On 7 July 2013, Watani International came out with the headline “New age for Egypt”.

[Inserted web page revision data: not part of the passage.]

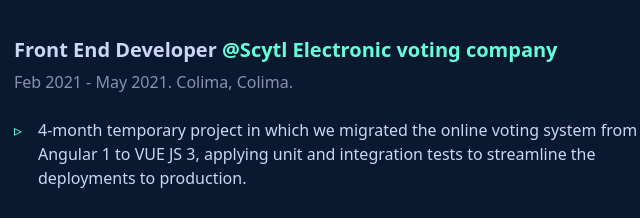
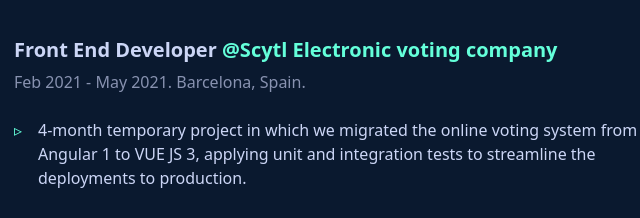
Before and after one commit to gangelappsline/gangelappsline.github.io, a website: page index.html in a window 1280 px wide. Both pictures are taken after a click on the link "Scytl Electronic". Shown: the part 1755-1973 px from the top of the page, 438-1078 px from the left. Drawn offline with nearby package versions, Linux system fonts and the light colour scheme.

Commit message:
Update index.html

```diff
--- a/index.html
+++ b/index.html
@@ -305,7 +305,7 @@
                       x-transition:enter="transition delay-100 duration-500 transform ease-in"
                       x-transition:enter-start="opacity-0"
                     >
-                      Feb 2021 - May 2021. Colima, Colima.
+                      Feb 2021 - May 2021. Barcelona, Spain.
                     </p>
                     <ul class="flex flex-col gap-4">
                       <li class="text-base relative pl-6 text-gray-light">
```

The jubilation of Egyptians, however, was obviously lost on the western world which saw the entire situation as no more than a coup d’état that overthrew a freely elected president and brought in military rule. Watani International published a series of articles explaining that the military, led by General Abdel-Fattah al-Sisi, had moved to save Egypt from civil war and lead it towards a civil, secular State; and had responded to Egyptians’ desire to overthrow a regime that had come on the wings of democracy, but then made it its business to ensure there would be no more democracy, meaning it could never give up power peacefully or democratically. But that view was obviously lost on the West.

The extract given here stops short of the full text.